BBC NEWS Americas Africa Europe Middle East South Asia Asia Pacific Arabic Spanish Russian Chinese Welsh

 You are in: UK
Front Page 
Northern Ireland 
UK Politics 
Talking Point 
In Depth 

Commonwealth Games 2002

BBC Sport

BBC Weather

Thursday, 2 August, 2001, 16:11 GMT 17:11 UK
Reef set to make surfing waves
Newquay surf
Great Britain's waves are small in surfing terms
A survey of the seabed off Newquay is to be carried out as part of a 1m plan to build Europe's first artificial surfing reef.

The proposal is aimed at creating perfect year-round surfing waves off the Cornwall resort.

If the scheme goes ahead it could result in a multi-million pound boost to the Cornish economy.

Civil engineer Anthony Weight, who initiated the Newquay Artificial Reef Forum project, said: "It's the sort of stuff dreams are made of."

Wave power

The reef would consist of an underwater wall of 30-metre-long sandbags.

It would be about 600 metres long and 450 metres wide, and be sited at the low water line off Newquay Bay.

Newquay beach
The reef will increase the power of Newquay's waves
Mr Weight said the seabed had to be profiled to enable a decision to be made on the best location for the reef.

The decision would take into account currents and sand movement.

Mr Weight said: "As the wave hits the reef it would slow down.

"The height of the wave would increase by around double what it would normally break at and the power would be significantly greater.

Surfing contests

British surfing champion Russell Winter said: " By having a reef it would create world interest by saying England has one of the best waves."

Another surfer, Justin Scott, said: "They may end up having three or four top class contests here because they're guaranteed the waves.

Justin Scott
Justin Scott: "Boost for Newquay"
"I think it's going to boost Newquay, England and Great Britain."

A recent report from a major international company estimated that the benefits of a major surf festival to the county's economy would be in the region of 17m.

Last month world surf wave expert Professor Kerry Black, of Waikato University, New Zealand, visited Newquay to collect data for a 35,000 feasibility study for the project.

If the initial study is satisfactory, the next step would be detailed design work costing up to 250,000.

Studies would also have to be done on the project's environmental impact and economic benefits.

The bathymetry study is expected to be carried out within the next few weeks.

The BBC's Andy Swiss
"Newquay's breakers just aren't big enough"
See also:

06 Jul 01 | Asia-Pacific
Australia launches surfing science degree
Internet links:

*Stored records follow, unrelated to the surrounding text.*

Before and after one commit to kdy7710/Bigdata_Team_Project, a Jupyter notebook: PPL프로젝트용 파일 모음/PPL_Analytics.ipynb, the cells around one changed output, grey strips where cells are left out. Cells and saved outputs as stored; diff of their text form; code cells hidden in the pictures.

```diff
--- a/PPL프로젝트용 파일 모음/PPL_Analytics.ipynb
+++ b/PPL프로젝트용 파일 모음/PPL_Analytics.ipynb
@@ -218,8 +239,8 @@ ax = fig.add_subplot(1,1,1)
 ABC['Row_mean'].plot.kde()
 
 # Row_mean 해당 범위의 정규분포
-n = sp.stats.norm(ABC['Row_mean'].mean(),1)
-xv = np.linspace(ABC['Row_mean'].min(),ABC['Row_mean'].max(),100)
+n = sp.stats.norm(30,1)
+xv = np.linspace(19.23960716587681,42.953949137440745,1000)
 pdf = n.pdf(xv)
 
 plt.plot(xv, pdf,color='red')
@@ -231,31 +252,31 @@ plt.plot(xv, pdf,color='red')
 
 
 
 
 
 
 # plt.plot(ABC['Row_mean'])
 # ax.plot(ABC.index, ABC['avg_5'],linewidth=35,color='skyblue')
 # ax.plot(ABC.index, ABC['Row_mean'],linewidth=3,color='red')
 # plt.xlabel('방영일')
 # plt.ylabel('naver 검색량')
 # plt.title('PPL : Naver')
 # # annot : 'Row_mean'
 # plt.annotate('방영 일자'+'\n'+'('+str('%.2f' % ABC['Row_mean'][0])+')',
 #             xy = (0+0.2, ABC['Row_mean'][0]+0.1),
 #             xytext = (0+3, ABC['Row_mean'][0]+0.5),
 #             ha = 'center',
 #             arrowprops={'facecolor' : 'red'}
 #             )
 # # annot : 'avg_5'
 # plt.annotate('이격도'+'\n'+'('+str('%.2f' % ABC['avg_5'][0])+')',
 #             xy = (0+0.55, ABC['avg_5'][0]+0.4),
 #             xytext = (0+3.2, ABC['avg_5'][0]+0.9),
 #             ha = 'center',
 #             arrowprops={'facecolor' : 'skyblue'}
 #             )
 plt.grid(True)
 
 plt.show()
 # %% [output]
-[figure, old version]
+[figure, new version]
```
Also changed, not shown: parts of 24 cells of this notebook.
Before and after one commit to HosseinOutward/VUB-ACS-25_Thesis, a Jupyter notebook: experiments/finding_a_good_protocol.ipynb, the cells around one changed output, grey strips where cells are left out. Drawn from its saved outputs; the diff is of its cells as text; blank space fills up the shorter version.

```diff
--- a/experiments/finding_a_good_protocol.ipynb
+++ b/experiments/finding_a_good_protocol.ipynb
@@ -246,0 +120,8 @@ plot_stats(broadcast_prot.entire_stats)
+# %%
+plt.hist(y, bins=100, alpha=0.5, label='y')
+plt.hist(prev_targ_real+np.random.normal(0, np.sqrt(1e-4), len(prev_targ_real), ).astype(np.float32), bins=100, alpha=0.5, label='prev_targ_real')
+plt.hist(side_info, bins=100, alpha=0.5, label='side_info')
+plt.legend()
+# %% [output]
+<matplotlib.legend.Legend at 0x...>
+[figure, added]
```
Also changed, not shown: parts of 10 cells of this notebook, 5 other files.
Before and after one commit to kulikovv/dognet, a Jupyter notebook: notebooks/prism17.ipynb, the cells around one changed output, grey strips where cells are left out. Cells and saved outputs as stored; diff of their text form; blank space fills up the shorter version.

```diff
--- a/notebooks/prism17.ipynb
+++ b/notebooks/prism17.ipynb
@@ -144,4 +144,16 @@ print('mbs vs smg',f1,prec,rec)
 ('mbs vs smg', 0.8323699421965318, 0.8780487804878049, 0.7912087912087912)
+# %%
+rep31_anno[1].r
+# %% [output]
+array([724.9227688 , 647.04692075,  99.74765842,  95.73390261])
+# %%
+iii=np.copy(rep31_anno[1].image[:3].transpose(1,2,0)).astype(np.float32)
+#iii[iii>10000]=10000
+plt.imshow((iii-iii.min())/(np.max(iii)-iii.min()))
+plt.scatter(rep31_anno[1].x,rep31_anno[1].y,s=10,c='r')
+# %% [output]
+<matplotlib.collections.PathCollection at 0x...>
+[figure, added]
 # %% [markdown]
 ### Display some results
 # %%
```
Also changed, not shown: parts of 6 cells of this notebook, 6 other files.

The BBC is not responsible for the content of external internet sites

Links to more UK stories are at the foot of the page.

E-mail this story to a friend

Links to more UK stories